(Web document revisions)
◆ ◆ ◆ ◆

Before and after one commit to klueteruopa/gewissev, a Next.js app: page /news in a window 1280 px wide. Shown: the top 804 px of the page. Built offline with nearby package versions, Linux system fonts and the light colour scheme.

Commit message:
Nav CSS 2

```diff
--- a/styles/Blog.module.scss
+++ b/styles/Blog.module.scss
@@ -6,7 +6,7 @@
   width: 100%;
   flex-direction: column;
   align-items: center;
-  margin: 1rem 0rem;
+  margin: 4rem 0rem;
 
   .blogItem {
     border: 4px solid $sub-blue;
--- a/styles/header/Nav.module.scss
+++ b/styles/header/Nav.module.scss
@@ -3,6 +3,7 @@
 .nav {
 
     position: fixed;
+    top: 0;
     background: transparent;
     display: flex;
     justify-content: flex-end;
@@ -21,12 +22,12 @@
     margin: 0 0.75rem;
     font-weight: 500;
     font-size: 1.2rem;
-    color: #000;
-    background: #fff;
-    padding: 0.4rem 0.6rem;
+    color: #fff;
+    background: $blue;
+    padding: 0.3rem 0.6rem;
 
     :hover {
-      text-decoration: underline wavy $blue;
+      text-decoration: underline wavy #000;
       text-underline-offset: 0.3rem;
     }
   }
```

◆ ◆ ◆ ◆

*EXERCISE PROMPT*
An exact restatement of the data is required.

*RESPONSE AREA*
Before and after one commit to klueteruopa/gewissev, a Next.js app: page /news in a window 1280 px wide. Shown: the top 804 px of the page. Built offline with nearby package versions, Linux system fonts and the light colour scheme.

Commit message:
Nav CSS 2

```diff
--- a/styles/Blog.module.scss
+++ b/styles/Blog.module.scss
@@ -6,7 +6,7 @@
   width: 100%;
   flex-direction: column;
   align-items: center;
-  margin: 1rem 0rem;
+  margin: 4rem 0rem;
 
   .blogItem {
     border: 4px solid $sub-blue;
--- a/styles/header/Nav.module.scss
+++ b/styles/header/Nav.module.scss
@@ -3,6 +3,7 @@
 .nav {
 
     position: fixed;
+    top: 0;
     background: transparent;
     display: flex;
     justify-content: flex-end;
@@ -21,12 +22,12 @@
     margin: 0 0.75rem;
     font-weight: 500;
     font-size: 1.2rem;
-    color: #000;
-    background: #fff;
-    padding: 0.4rem 0.6rem;
+    color: #fff;
+    background: $blue;
+    padding: 0.3rem 0.6rem;
 
     :hover {
-      text-decoration: underline wavy $blue;
+      text-decoration: underline wavy #000;
       text-underline-offset: 0.3rem;
     }
   }
```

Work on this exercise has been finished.